While water allocation was the responsibility of the Water Court before the 1998 Water Act, this function has been delegated to the Catchment Councils. Catchment Councils have had to allocate water with no guidelines on how to balance what are sometimes contradictory objectives.
Research indicates that decentralisation to catchment and sub-catchment levels has, in some cases, resulted in a concentration of influence to a few already powerful individuals.
With regards to popular participation in water management, the State allocated itself disproportionately huge powers somewhat in contradiction to the democratic claims showing a lack of appetite for strong local institutions with sufficient political clout to complement the positive aspects of the water reform.
Meanwhile, some of the good clauses have not been put to use.
For example, according to the new Water Act (Zimbabwe, 1998), the Minister has the responsibility to ‘ensure the availability of water to all citizens for primary purposes’. In order to execute this function, it is the duty of the Minister to secure the provision of affordable water to consumers in under-privileged communities and to ensure that water resources are utilised at all times in an efficient manner having special regard to its value and the economic and other benefits that may be derived from it.
It is important to state that these safety nets provided by the Act have not been utilised.
In fact, catchment and sub-catchment councils eager to raise revenue tended to work against the realisation of these.
For example, in Gwayi catchment, suggestions were made to ‘levy a charge for every herd of cattle’, which contradicted the legal provisions.
In Save catchment cases, levies were proposed for ‘any water use where some income was realised’.
Crop yields were low.
The poor agricultural performance translated into poor financial and economic viability, thereby necessitating heavy Government subsidies, in some cases up to 75 percent.
The agro-economic performance of smallholder irrigation schemes depend on a number of factors such as plot size, level of education of plot holders, access to markets and management structure.
It is important to highlight that the State continued the colonial practice of controlling all irrigated activities on the schemes.
For example, farmers were required to follow set cropping programmes, and irrigation schedules.
In 1983, Irrigation Management Committees were introduced in smallholder irrigation schemes to improve co-ordination between irrigators and management.
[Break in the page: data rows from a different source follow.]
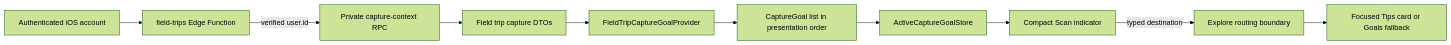
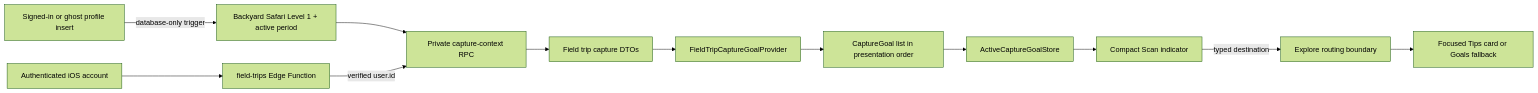
One commit to emreerdener/merian changed the diagram in docs/rfcs/active-capture-goal-context.md. Above: the diagram before and after it, drawn with Mermaid (forest theme). The commit also changed other lines of this file and 162 other files, not shown here.

````diff
--- a/docs/rfcs/active-capture-goal-context.md
+++ b/docs/rfcs/active-capture-goal-context.md
@@ -77,12 +78,14 @@
 ```mermaid
 flowchart LR
+    A0["Signed-in or ghost profile insert"] -->|"database-only trigger"| A1["Backyard Safari Level 1 + active period"]
+    A1 --> C
     A["Authenticated iOS account"] --> B["field-trips Edge Function"]
     B -->|"verified user.id"| C["Private capture-context RPC"]
     C --> D["Field trip capture DTOs"]
     D --> E["FieldTripCaptureGoalProvider"]
     E --> F["CaptureGoal list in presentation order"]
     F --> G["ActiveCaptureGoalStore"]
     G --> H["Compact Scan indicator"]
     H -->|"typed destination"| I["Explore routing boundary"]
     I --> J["Focused Tips card or Goals fallback"]
 ```
````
Significantly they failed to take over management of the schemes.
There were also institutional problems where management was located in various Ministries.
This resulted in the duplication of efforts and, in some cases, in lack of clarity on division of responsibilities, thus creating problems of co-ordination.
The various policies failed to change the status of smallholder irrigation.
In some cases, there were clear contradictions.
For example, the restrictions attached to the National Farm Irrigation Fund, established in 1985, resulted in a situation where only ZW$50 000 (US$30 000) was taken up by smallholder farmers compared to ZW$6 million (US$4 million) taken up by white commercial farmers (ZCTU, 1996: 28).
This contributed to the slow growth of smallholder irrigation.
Importantly, no support was given to informal irrigation, which used a mixture of indigenous and introduced technologies and techniques.
This sector, estimated to cover 20 000 hectares in the late 1990s (IFAD, 1997), was said to be more productive than the formal sector.
Dr Tony Monda (BSc, DVM), is currently conducting veterinary epidemiology, agronomy and food security and agro-economic research in Zimbabwe. For views and comments, email: tonym.MONDA@gmail.com